According to the Buffalo News, there's going to be a new CEO of Xerox Corporation soon.
Chief Executive Officer Anne Mulcahy, 54, in April named Ursula Burns, 48, president with the expectation that she would move up when Mulcahy steps down, analysts say.
Burns, who grew up in a housing project in Manhattan, also became the only inside director besides the CEO.
Burns “is to business what Condi Rice is to government, in terms of someone who never grew up expecting to be a president of a major corporation,” said John Engler, a former Republican governor of Michigan and president of the National Association of Manufacturers, where Burns is a director. “It’s hard, regardless of color and gender, to reach the high level of responsibility she’s reached.”
This is not unexpected from Xerox. I learned a lot about management philosophy at Xerox which was my first corporate gig out of school. I had three internships there, in one I built the Affirmative Action and Manpower Planning reporting system.

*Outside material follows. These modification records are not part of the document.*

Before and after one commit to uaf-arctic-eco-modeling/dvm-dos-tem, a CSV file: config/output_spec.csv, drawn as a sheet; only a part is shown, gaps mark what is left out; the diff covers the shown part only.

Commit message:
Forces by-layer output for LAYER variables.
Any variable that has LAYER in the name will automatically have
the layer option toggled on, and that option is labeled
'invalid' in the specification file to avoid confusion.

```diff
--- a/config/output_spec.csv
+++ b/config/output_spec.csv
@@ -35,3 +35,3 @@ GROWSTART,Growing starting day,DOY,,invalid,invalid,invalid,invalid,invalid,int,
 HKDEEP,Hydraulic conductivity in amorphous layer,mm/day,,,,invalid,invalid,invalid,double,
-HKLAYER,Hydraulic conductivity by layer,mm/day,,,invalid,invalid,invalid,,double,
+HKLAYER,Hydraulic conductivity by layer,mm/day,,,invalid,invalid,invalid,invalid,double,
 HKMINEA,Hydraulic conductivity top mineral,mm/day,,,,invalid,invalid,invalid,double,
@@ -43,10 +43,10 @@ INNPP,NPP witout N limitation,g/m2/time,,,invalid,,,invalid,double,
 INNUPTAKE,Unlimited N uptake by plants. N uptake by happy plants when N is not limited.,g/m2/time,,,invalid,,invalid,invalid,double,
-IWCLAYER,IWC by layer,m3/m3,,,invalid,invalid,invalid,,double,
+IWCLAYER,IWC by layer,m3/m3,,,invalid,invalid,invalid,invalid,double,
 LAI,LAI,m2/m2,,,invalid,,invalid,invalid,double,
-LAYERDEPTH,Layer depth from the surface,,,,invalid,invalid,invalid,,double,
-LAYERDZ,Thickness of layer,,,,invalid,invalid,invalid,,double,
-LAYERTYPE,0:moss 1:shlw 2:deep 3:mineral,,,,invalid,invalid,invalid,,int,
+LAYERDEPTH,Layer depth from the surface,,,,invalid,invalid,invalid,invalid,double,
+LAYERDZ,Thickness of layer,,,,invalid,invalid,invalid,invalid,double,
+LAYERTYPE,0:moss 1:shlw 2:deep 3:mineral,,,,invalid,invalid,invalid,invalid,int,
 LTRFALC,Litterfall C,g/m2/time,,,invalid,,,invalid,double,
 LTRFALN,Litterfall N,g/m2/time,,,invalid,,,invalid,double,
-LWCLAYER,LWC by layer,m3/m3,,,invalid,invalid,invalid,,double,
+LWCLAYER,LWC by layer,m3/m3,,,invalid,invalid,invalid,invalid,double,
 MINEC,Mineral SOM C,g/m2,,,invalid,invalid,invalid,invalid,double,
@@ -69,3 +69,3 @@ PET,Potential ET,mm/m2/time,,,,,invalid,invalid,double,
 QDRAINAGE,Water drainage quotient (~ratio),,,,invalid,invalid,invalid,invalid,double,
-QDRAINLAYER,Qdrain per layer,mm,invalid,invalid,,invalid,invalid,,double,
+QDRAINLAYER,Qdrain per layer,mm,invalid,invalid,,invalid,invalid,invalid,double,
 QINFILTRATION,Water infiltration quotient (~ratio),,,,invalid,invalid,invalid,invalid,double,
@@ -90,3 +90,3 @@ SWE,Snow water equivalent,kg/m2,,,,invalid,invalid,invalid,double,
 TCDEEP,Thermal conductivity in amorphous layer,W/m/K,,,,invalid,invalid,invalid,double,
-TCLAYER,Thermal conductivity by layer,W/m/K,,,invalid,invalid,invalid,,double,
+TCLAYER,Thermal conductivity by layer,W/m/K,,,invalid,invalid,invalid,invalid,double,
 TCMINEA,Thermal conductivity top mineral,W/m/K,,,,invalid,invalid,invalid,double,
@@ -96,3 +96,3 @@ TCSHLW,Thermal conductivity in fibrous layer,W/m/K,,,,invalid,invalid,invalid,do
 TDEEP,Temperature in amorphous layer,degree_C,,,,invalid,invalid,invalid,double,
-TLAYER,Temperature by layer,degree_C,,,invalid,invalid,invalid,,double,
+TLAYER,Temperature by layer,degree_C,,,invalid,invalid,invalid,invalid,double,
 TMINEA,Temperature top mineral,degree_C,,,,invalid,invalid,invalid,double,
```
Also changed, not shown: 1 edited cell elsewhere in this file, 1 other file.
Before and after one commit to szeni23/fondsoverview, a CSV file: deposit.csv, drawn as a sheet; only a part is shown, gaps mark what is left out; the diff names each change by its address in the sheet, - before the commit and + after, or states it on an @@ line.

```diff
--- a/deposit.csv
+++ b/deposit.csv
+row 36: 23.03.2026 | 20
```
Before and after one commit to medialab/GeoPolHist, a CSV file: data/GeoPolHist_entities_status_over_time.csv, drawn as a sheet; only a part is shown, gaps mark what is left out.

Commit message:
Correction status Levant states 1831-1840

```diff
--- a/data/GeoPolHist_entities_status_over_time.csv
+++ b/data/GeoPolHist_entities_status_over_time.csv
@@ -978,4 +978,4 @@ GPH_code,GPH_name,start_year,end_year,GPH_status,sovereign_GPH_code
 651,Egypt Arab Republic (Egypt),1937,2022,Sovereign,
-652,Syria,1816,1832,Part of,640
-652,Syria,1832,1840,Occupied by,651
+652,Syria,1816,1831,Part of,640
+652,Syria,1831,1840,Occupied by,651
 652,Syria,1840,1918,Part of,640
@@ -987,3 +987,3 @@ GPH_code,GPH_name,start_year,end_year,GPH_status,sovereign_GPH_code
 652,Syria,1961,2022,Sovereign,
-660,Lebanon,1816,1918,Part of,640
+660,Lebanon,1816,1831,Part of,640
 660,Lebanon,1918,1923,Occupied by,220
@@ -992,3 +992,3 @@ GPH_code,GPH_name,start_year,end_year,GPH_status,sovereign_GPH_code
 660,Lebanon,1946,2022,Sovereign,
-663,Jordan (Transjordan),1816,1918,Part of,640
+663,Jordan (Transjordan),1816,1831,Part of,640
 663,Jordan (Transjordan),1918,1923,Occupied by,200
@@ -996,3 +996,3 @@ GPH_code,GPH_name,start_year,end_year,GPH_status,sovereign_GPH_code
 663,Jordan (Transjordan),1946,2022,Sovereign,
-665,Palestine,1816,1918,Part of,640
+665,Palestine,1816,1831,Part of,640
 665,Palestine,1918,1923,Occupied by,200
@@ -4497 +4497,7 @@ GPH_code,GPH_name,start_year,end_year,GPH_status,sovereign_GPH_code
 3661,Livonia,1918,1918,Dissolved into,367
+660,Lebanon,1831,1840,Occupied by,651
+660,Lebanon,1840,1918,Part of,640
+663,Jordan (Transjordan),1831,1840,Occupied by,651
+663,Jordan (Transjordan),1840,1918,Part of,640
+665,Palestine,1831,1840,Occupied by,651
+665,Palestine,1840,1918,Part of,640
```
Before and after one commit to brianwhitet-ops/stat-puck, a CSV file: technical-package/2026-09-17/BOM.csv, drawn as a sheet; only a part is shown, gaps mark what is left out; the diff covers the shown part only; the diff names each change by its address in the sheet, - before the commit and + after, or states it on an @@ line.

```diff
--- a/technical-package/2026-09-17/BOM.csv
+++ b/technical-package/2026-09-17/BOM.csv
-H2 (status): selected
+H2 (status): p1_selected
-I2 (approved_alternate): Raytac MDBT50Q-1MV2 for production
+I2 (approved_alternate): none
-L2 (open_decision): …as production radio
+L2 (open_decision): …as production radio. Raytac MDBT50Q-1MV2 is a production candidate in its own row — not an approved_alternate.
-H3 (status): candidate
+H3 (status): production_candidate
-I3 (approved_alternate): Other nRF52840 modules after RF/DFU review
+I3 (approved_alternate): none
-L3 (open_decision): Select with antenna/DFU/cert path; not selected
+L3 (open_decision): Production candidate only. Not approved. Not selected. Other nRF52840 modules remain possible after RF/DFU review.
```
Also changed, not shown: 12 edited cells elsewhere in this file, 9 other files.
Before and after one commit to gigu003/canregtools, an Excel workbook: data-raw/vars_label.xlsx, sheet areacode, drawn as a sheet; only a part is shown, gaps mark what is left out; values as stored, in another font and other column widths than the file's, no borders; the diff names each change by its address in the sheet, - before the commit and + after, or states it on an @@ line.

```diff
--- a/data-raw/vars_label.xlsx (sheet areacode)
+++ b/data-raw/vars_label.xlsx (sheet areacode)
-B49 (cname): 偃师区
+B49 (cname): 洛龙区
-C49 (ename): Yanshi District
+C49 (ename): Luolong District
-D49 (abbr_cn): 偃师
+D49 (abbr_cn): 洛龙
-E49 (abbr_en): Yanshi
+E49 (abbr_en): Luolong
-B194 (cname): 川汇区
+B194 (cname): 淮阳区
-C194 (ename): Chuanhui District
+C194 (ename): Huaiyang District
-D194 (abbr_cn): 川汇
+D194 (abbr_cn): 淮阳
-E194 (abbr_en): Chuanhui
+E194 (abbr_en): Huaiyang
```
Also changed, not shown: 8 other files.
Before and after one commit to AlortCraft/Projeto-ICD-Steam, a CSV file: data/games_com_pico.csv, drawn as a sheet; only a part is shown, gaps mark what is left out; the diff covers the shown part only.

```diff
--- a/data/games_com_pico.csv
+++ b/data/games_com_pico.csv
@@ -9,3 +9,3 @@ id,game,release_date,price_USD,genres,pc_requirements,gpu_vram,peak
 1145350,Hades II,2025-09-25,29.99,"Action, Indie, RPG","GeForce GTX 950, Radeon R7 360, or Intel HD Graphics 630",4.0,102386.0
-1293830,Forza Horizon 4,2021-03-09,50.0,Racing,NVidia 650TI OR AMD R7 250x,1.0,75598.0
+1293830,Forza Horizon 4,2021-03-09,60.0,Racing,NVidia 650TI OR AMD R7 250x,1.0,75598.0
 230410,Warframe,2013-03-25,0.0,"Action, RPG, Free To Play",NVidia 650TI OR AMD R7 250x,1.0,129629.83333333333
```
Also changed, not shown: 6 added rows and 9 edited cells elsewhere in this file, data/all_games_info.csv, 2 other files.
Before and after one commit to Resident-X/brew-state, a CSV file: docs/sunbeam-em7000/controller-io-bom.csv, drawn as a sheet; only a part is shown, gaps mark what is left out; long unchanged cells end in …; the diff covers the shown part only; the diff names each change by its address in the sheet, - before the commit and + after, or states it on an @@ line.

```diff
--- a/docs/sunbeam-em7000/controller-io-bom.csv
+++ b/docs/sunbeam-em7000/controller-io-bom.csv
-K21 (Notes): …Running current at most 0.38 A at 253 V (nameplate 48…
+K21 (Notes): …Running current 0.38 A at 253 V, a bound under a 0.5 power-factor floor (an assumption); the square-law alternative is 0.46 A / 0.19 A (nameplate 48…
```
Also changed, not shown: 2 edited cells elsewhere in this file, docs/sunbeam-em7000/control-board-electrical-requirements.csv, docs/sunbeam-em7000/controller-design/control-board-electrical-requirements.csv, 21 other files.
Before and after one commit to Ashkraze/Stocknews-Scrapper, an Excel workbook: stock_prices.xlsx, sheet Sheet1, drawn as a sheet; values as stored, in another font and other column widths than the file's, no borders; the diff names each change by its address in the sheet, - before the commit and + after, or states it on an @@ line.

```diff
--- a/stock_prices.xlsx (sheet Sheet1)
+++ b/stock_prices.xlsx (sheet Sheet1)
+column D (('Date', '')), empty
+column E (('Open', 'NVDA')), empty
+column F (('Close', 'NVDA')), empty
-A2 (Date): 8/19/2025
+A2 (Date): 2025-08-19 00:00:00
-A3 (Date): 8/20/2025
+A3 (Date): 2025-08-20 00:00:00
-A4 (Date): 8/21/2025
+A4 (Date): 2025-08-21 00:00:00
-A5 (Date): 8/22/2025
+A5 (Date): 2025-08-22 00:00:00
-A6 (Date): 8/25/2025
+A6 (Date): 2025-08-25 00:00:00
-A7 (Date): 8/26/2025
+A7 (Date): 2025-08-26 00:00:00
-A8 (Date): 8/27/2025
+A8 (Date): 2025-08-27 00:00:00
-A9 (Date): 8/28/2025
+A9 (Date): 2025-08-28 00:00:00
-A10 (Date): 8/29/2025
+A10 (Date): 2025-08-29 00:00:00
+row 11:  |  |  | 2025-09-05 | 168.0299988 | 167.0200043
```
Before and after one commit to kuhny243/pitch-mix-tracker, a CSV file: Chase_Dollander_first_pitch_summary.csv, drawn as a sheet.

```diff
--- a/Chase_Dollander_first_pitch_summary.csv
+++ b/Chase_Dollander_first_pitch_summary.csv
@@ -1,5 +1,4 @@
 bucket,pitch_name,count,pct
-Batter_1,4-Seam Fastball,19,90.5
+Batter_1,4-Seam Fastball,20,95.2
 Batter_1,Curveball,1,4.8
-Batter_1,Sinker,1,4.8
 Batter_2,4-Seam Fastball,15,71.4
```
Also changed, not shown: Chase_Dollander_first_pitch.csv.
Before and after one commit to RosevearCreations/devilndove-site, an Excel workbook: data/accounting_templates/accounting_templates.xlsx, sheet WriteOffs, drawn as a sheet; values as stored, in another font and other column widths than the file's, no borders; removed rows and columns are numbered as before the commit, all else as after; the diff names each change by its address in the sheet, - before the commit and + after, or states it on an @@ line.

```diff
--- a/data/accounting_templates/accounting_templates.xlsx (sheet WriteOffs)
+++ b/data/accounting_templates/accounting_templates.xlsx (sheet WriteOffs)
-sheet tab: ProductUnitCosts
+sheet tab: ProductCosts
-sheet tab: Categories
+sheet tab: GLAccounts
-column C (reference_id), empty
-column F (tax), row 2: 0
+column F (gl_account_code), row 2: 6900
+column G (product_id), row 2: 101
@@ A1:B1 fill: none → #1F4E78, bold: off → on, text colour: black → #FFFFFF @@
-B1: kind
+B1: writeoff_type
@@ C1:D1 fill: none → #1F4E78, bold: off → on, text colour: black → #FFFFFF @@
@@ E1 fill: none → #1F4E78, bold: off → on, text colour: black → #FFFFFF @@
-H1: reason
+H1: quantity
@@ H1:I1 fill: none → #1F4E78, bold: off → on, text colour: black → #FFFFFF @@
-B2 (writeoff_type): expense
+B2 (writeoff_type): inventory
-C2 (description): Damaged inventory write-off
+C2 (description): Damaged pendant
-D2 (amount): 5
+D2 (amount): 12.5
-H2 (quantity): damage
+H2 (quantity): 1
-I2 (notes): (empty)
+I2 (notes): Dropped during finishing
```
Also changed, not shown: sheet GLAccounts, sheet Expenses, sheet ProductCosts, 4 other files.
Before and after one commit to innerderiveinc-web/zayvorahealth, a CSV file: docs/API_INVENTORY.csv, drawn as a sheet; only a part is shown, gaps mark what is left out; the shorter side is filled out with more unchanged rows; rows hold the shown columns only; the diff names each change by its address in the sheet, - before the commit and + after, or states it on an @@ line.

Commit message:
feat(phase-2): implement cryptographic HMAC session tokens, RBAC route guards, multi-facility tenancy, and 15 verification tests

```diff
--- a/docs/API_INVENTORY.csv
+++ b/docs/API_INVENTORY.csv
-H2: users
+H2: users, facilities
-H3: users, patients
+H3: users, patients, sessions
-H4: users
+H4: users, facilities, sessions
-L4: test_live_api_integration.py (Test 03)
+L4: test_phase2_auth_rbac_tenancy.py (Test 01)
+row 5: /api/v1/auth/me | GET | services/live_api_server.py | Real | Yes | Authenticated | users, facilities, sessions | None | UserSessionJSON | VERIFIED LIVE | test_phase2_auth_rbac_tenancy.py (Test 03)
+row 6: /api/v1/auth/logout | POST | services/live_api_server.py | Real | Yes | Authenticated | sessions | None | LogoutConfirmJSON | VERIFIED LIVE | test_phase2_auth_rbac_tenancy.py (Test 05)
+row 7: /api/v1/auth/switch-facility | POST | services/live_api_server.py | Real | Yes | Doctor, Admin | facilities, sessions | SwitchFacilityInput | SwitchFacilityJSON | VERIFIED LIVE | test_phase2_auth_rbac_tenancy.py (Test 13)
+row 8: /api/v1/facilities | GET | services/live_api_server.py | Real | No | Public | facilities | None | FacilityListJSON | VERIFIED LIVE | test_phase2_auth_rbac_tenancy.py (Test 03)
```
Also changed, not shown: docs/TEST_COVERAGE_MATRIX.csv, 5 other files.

Xerox has always been serious about succession planning and management by objective, rather than by personality. So the culture of advanced meritocracy have always been present. Additionally, the company has had a strong black executive and management presence for decades. Starting with Bernard Kinsey in the 80s.
I have my own little stories about black managers at Xerox and today they are still being written. Congrats to Burns.